(DATASET begins)

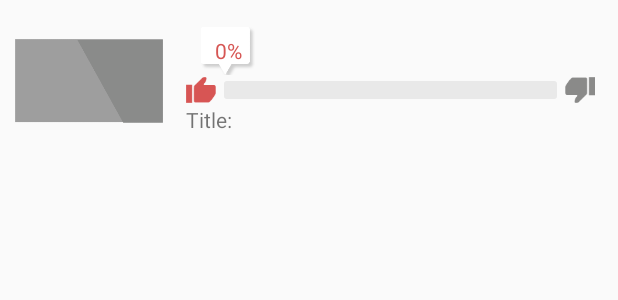
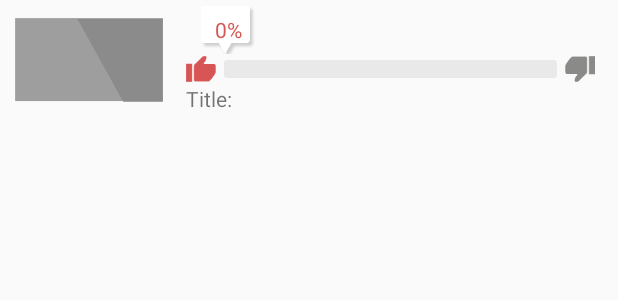
Before and after one commit to openhack-redfan/redfan-android, an Android app: the layout listitem_video.xml on its own in the app's theme, with its tools: preview values and no code run, on a phone screen of 412 x 824 dp. Shown: the top 300 px of the screen. Run offline under Robolectric (Android 15) with nearby library versions, the light colour scheme and no system bars; Roboto replaces fonts that are not available here.

Commit message:
세부 웨젯 아이디 추가 및 레이아웃 조정

```diff
--- a/RedFanApp/app/src/main/res/layout/fragment_total_view4.xml
+++ b/RedFanApp/app/src/main/res/layout/fragment_total_view4.xml
@@ -46,6 +46,7 @@
         android:orientation="horizontal">
 
         <TextView
+            android:id="@+id/channel_description"
             android:layout_width="0dp"
             android:layout_weight="1"
             android:layout_height="wrap_content"
@@ -62,6 +63,7 @@
             android:orientation="vertical"
             android:layout_margin="10dp">
             <TextView
+                android:id="@+id/channel_opened"
                 android:layout_width="match_parent"
                 android:layout_height="wrap_content"
                 android:gravity="right"
@@ -71,6 +73,7 @@
                 tools:ignore="MissingPrefix" />
 
             <TextView
+                android:id="@+id/channel_sub"
                 android:layout_width="match_parent"
                 android:layout_height="wrap_content"
                 android:gravity="right"
@@ -80,6 +83,7 @@
                 tools:ignore="MissingPrefix" />
 
             <TextView
+                android:id="@+id/channel_videonum"
                 android:layout_width="match_parent"
                 android:layout_height="wrap_content"
                 android:gravity="right"
--- a/RedFanApp/app/src/main/res/layout/listitem_video.xml
+++ b/RedFanApp/app/src/main/res/layout/listitem_video.xml
@@ -14,7 +14,7 @@
         <ImageView
             android:id="@+id/imgThumbnail"
             android:layout_width="wrap_content"
-            android:layout_height="108dp"
+            android:layout_height="80dp"
             android:layout_marginLeft="10dp"
             android:layout_marginRight="0dp"
             android:layout_weight="1"
```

(DATASET ends)

** HOW TO COMPLETE THIS TASK **
What is needed is an exact printout of every record above, with the pictures left out.

** TASK RESPONSE **
Before and after one commit to openhack-redfan/redfan-android, an Android app: the layout listitem_video.xml on its own in the app's theme, with its tools: preview values and no code run, on a phone screen of 412 x 824 dp. Shown: the top 300 px of the screen. Run offline under Robolectric (Android 15) with nearby library versions, the light colour scheme and no system bars; Roboto replaces fonts that are not available here.

Commit message:
세부 웨젯 아이디 추가 및 레이아웃 조정

```diff
--- a/RedFanApp/app/src/main/res/layout/fragment_total_view4.xml
+++ b/RedFanApp/app/src/main/res/layout/fragment_total_view4.xml
@@ -46,6 +46,7 @@
         android:orientation="horizontal">
 
         <TextView
+            android:id="@+id/channel_description"
             android:layout_width="0dp"
             android:layout_weight="1"
             android:layout_height="wrap_content"
@@ -62,6 +63,7 @@
             android:orientation="vertical"
             android:layout_margin="10dp">
             <TextView
+                android:id="@+id/channel_opened"
                 android:layout_width="match_parent"
                 android:layout_height="wrap_content"
                 android:gravity="right"
@@ -71,6 +73,7 @@
                 tools:ignore="MissingPrefix" />
 
             <TextView
+                android:id="@+id/channel_sub"
                 android:layout_width="match_parent"
                 android:layout_height="wrap_content"
                 android:gravity="right"
@@ -80,6 +83,7 @@
                 tools:ignore="MissingPrefix" />
 
             <TextView
+                android:id="@+id/channel_videonum"
                 android:layout_width="match_parent"
                 android:layout_height="wrap_content"
                 android:gravity="right"
--- a/RedFanApp/app/src/main/res/layout/listitem_video.xml
+++ b/RedFanApp/app/src/main/res/layout/listitem_video.xml
@@ -14,7 +14,7 @@
         <ImageView
             android:id="@+id/imgThumbnail"
             android:layout_width="wrap_content"
-            android:layout_height="108dp"
+            android:layout_height="80dp"
             android:layout_marginLeft="10dp"
             android:layout_marginRight="0dp"
             android:layout_weight="1"
```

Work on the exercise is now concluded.